Are you curious to learn more about the history of other nations? Have you always wanted to visit some of the world's most important historical sites? Are you a history buff who wants to embark on a study abroad program focused on history? Fortunately for you, there are a good variety of study abroad programs for history majors and destinations.
Popular destinations include Germany, England, France, Italy, and Greece. If you'd like something less typical, venture to China, Japan, Egypt, Jordan, Cuba, or Latin America to learn about non-Western history.
For program types, you can opt from a traditional study abroad program attending classes at a university, a study-travel program, or short-term programs led by professors from your home university over the summer.
Learn about history from the source or listen to a different side of the same story by studying history abroad.
Photo: Melanie van Leeuwen.
The type of history you choose to study abroad depends greatly on your interests. Because there are so many options for studying history abroad, it will help to consider which topic interests you the most and go from there.
Think about the settings of your favorite movies and books. Maybe you're interested in learning more about the country your ancestors emigrated from. Perhaps you're drawn to a very specific topic like the history of Samurai and martial arts.
By studying abroad, you'll have the opportunity to engage in meaningful discussions with teachers, fellow students, and locals. So think about the questions you're most anxious to have answered and it should help you narrow down your search.
Here are some popular topics to get you started:
When we learn of past wars, especially ones that didn't involve our home country, we only learn one side of the story. If you're interested in war history, take this chance to learn the details that can only come from locals.

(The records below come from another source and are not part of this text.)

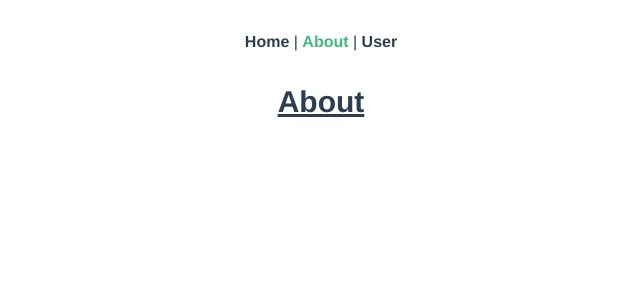
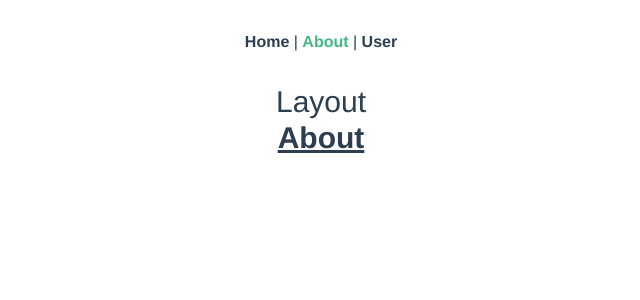
Before and after one commit to FredJiangFei/MyVue, a Vue app in the folder play-vue-ts/: page /about in a window 1280 px wide. Shown: the top 300 px of the page, without its empty margins (319-959 px from the left). Built offline with nearby package versions, Linux system fonts and the light colour scheme.

Commit message:
Add page layout

```diff
--- /dev/null
+++ b/play-vue-ts/src/layouts/DashboardLayout.vue
@@ -0,0 +1,6 @@
+<template>
+  <div class="tw-bg-black tw-overflow-hidden">
+    <h3>Layout</h3>
+    <slot />
+  </div>
+</template>
--- a/play-vue-ts/src/views/About.vue
+++ b/play-vue-ts/src/views/About.vue
@@ -1,3 +1,16 @@
 <template>
-  <h1 class="text-3xl font-bold underline">About</h1>
+  <DashboardLayout>
+    <h1 class="text-3xl font-bold underline">About</h1>
+  </DashboardLayout>
 </template>
+
+<script lang="ts">
+import { defineComponent } from 'vue';
+import DashboardLayout from '@/layouts/DashboardLayout.vue';
+
+export default defineComponent({
+  components: {
+    DashboardLayout,
+  },
+});
+</script>
--- a/play-vue-ts/src/views/User.vue
+++ b/play-vue-ts/src/views/User.vue
@@ -1,4 +1,5 @@
 <template>
+  <DashboardLayout>
     <Loader v-if="loading" />
     <table v-if="!loading">
       <thead>
@@ -23,11 +24,13 @@
         </tr>
       </tbody>
     </table>
+  </DashboardLayout>
 </template>
 
 <script lang="ts">
 import { defineComponent, ref, shallowRef } from 'vue';
 import Loader from '@/components/Loader.vue';
+import DashboardLayout from '@/layouts/DashboardLayout.vue';
 import { User } from '@/types/user';
 import axios from 'axios';
 
@@ -35,6 +38,7 @@ export default defineComponent({
   name: 'User',
   components: {
     Loader,
+    DashboardLayout,
   },
   setup() {
     const loading = ref(false);
```
Lines whose indentation alone changed are shown as unchanged.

Studying war history can take you anywhere in the world. You could study the World Wars in Europe, the battles of Genghis Khan in Mongolia, or the French Revolution in Paris.
Your classes and teachers will provide a great deal of valuable information but make sure to take full advantage of your time by visiting museums, memorials, and respectfully talking to locals to learn their perspectives as well.
Politics and History
Another popular option for studying history abroad is to take it in combination with politics. Study the political history of the country from those who know it best.
The United States is unique because it's relatively young. Democracy in the US only goes back a few hundred years while many other countries have political history records that go back thousands of years with a wide range of government types.
Explore the similarities and differences between your host and home countries. Read local newspapers, watch the news, and join in on class discussions while keeping an open mind.
Although the people of ancient civilizations may be long gone, the ruins, artifacts, and stories are still very much alive and are begging to be explored by students who love history.
Learn methods of excavation, take language and culture classes, go on excursions that will bring the pictures of famous historical sights to life.
Where to Go
Forget everything you know about field trips from grade school and get ready to step back in time.
Touring the Coliseum in Rome makes you forget the cars rushing past right outside. The costumed guides at the Tower of London take you back to the middle of the 16th century when King Henry VIII changed the course of religious history. In Belize, Garifuna musicians and dancers tell their story of resisting colonialism through song.
Germany has seen some of the most influential historical events over the past century and offers incredible options for learning about them.
For short term study abroad experiences, city walking tours and museums provide fantastic overviews of complete Germany history and the world's most recent wars. After learning the facts in museums explore the art museums to experience moving evidence of a country touched deeply by war.
For longer stays, take every opportunity to respectfully engage in conversation with locals to understand their stories. Because this history is so recent, many German citizens will have first-hand experience.
Because there are so many places with rich histories and nearly five thousand years of stories in China, you can't go wrong studying history any city.
Try learning about the philosophy behind China's culture, military battles, religious culture, or political history.
Study history in one of the most desirable countries in the world for international education and travel. Popular topics include the history of gladiators, Catholicism, and the Roman Empire.
If you enjoy Roman takeovers, Viking invasions, plagues, beheadings, and castles, then England may be the place for you. England is also a great place to study recent history, especially if you're interested in using your degree for a career in politics.
The British Museum does a fantastic job of taking you through the world's most influential historical events. The British Library displays a wide range of meaningful historical documents from Beethoven's original sheet music to lyrics jotted down by The Beatles.
If you're not sold on these options, explore this list of 9 great cities for studying history abroad.
Planning Your Trip
Most semester or year-long programs offer you the option of staying on the college campus or with a host family. Many smaller towns recommend staying with a host family, especially when English is not commonly spoken.
There are many benefits to staying with a host family when you study abroad, but for history majors, it's especially helpful. Many host parents will be close in age to your parents or older. The firsthand knowledge they have of recent historical events will be the perfect compliment to textbooks and lectures.
If you haven't decided where you want to study and you're looking for something to tip the scales one way or another, you might look at what the museum and excursion opportunities look like. You can look up cost and proximity to help you make a decision.
Most museums in London offer free entry, Spain has free entry during certain times of the day to some museums, and many programs include museum entry fees to the total cost.
Having quick access to London's Imperial War Museum, China's Great Wall, or the Great Sphinx of Giza may be the pro on your pro/con list that decides where you'll end up.